I recently returned to living in the United States after almost seven years of living abroad. I have spent almost nine years out of my eleven post-university years in Asia and Europe. Needless to say, coming back to my own country seems like quite the adventure. I always said I wanted to live in Washington, DC if I returned to the United States. I was fortunate enough to do so. I find myself exploring my new city, wandering its streets, looking for the places to make my own, and finding new friends to cook for. In many ways, I’m still feeling like a stranger in a land which saw me grow.
I am excited for my return and to be closer to my family in Upstate NY and my roots in Puerto Rico. Although happy, I have this creeping fear of losing the European bond of my years in Belgium and Germany. The fear of losing that joie de vivre which came from spontaneous weekend trips throughout Europe, having a beer at noon (at work), or discovering a new country. Aside from the occasional overpriced, seven-hour flight to Belgium, how does one hold on to the memories created in a foreign country I called home for so many years?

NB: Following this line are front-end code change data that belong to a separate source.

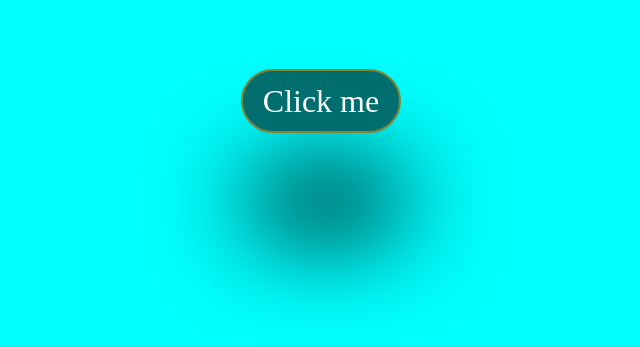
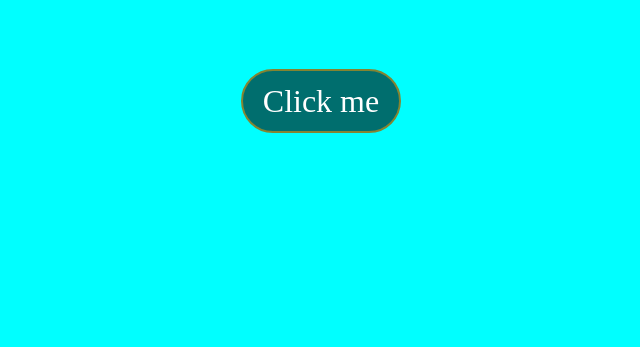
Before and after one commit to GopinathcKing/-Change-Background-Color-in-JavaScript, a plain HTML site: page index.html in a window 1280 px wide. Shown: the part 299-646 px from the top of the page, without its empty margins (319-959 px from the left). Drawn offline with Linux system fonts and the light colour scheme.

Commit message:
Removed button shadow.

```diff
--- a/style.css
+++ b/style.css
@@ -34,7 +34,7 @@ button{
     height: 4rem;
     font-size: 2rem;
     border-radius: 50px;
-    box-shadow: 5px 100px 100px black;
+/*     box-shadow: 5px 100px 100px black; */
     border: 2px double rgb(132, 132, 50);
 }
 
```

I have a deep love for America. I used to stand up to my European friends in its defense, always trying to show the other side of the typical judgments against my country. My heart will always be American, but I developed a very deep love for Belgium and the countries which surround it. It was there for me when I needed a new life; it taught me new languages, and most importantly, it gave me a broad spectrum of friends. I became a local. The lady at my local patisserie anticipated my pain au chocolat order. All my friends knew to find me at Place du Châtelain on a warm Wednesday night. Questions popped in my head: How do I start all over again? Who will remember my order in the morning? Where can my friends find me on a warm summer night? Will I forget all the French I worked so hard to learn?

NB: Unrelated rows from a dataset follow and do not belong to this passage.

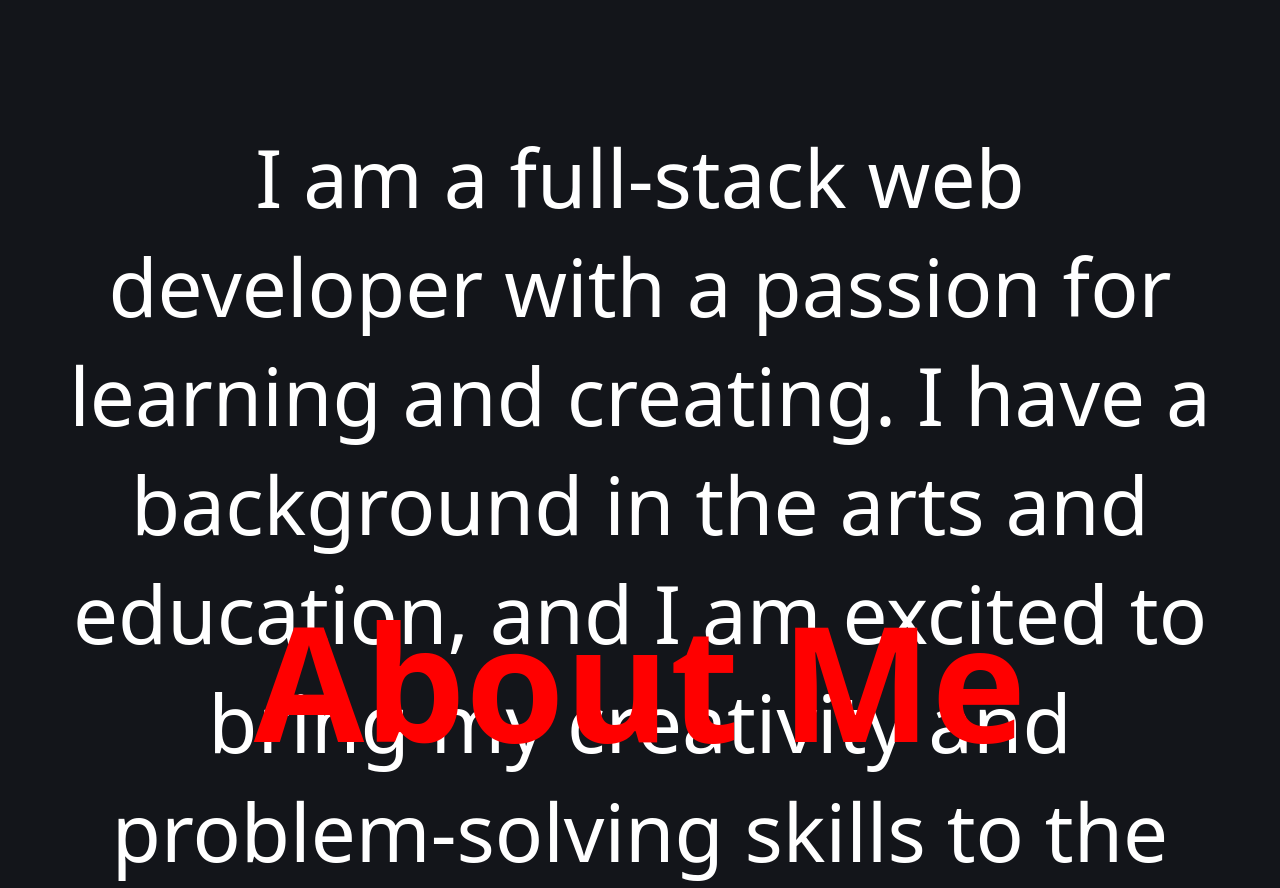
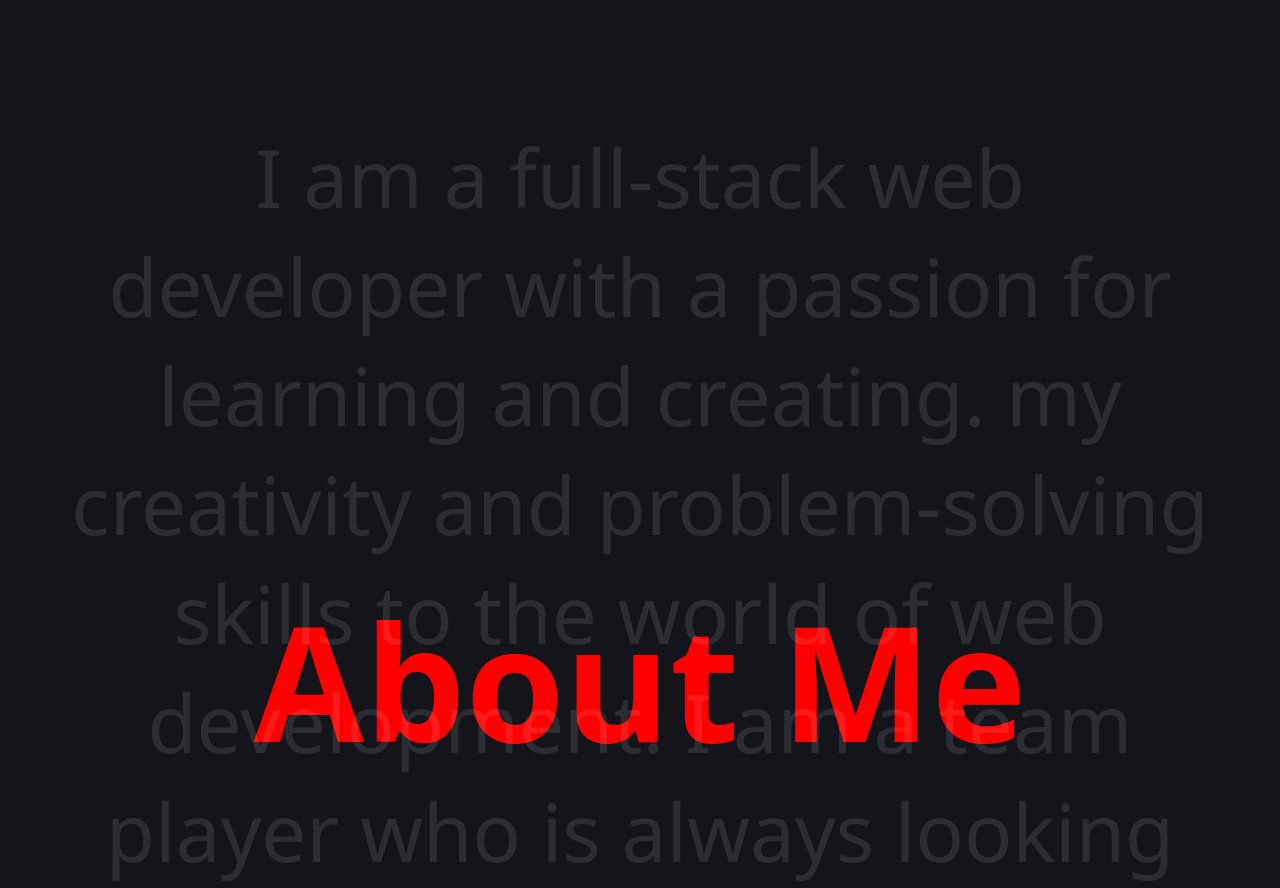
Before and after one commit to grace-anand/portfolio, an Astro site: page / in a window 1280 px wide. Shown: the part 1200-2088 px from the top of the page. Built offline with nearby package versions, Linux system fonts and the light colour scheme; Astro itself is replaced by a stand-in of ours.

Commit message:
Fixed type errors and using opacity in text reveal

```diff
--- a/src/components/AboutMe/about-me.scss
+++ b/src/components/AboutMe/about-me.scss
@@ -11,5 +11,9 @@
   &__text {
     color: white;
     font-size: 5em;
+
+    span {
+      opacity: 0.1;
+    }
   }
 }
--- a/src/components/AboutMe/index.tsx
+++ b/src/components/AboutMe/index.tsx
@@ -6,7 +6,6 @@ import "./about-me.scss"
 const AboutMe = () => {
   const aboutMe = `
       I am a full-stack web developer with a passion for learning and creating.
-      I have a background in the arts and education, and I am excited to bring
       my creativity and problem-solving skills to the world of web development.
       I am a team player who is always looking for ways to improve my skills and help others.
       I am currently looking for a full-time position as a web developer.
@@ -14,10 +13,10 @@ const AboutMe = () => {
   const [lettersRef, setLettersRef] = useArrayref()
 
   function useArrayref() {
-    const lettersRef = useRef<HTMLSpanElement[]>([])
+    const lettersRef = useRef<HTMLSpanElement[]|null>(null)
     lettersRef.current = []
     const setLettersRef = (ref: HTMLSpanElement) => {
-      ref && lettersRef.current.push(ref)
+      ref && lettersRef.current?.push(ref)
     }
     return [lettersRef, setLettersRef]
   }
@@ -28,6 +27,7 @@ const AboutMe = () => {
 
   useEffect(() => {
     const reveal = gsap.to(
+      // @ts-ignore
       lettersRef?.current,
       {
         scrollTrigger: {
@@ -36,8 +36,7 @@ const AboutMe = () => {
           end: "bottom 80%",
           scrub: true,
         },
-        color: "green",
-        duration: 5,
+        opacity: 1,
         stagger: 1,
       }
     )
@@ -46,7 +45,6 @@ const AboutMe = () => {
     }
   }, [lettersRef])
 
-
   return (
     <section className="about-me">
       <div className="about-me__container">
@@ -54,7 +52,8 @@ const AboutMe = () => {
         <p className="about-me__text" ref={triggerRef}>
           {
             aboutMe.split("").map((letter, index) => {
-              return <span key={index} className="about-me__text-letter" ref={setLettersRef}>{letter}</span>
+              // @ts-ignore
+              return <span key={index} ref={setLettersRef}>{letter}</span>
             })
           }
         </p>
```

It now has been almost three months of living in DC and slowly getting accustomed to my new life. I’ve traded my pain au chocolat for a bagel sandwich, am still looking for a Place du Châtelain, and started to fill my dinner table with new friends. Although I can’t indulge in my pain au chocolat anymore, I try to find other ways to connect.
I recently began Dutch lessons at the Belgian Embassy. Consoling thought: I guess technically I am in Belgium every Monday night when my teacher Pat’s accent from Leuven reminds me of good times in Flanders. I am also fortunate enough that Belgian food is all the rage in my nation’s capital. I have been indulging from time to time at Brasserie Beck and love the fusion between Belgian and American at the Belga Café brunch. Who knew cornbread waffles can be so delicious! I can have Hoegaarden while watching a Wizards game at the Verizon Center. Prima!
When I arrived in Brussels, I was certain I was only going to live there for eighteen months. I ended up staying in Europe for six years. Therefore I choose not to predict the length of my stay in Washington. My house is filled with remnants of my former lives, but I’m always cautious not to have too much as I cannot predict my next move. For now, I will search for that broad spectrum of new friends here, discover my city, and find little pockets of Europe right here in Washington, DC.
(Photo credits: 1) Jessica D. 2) Scott Bauer for the US Department of Agriculture, public domain)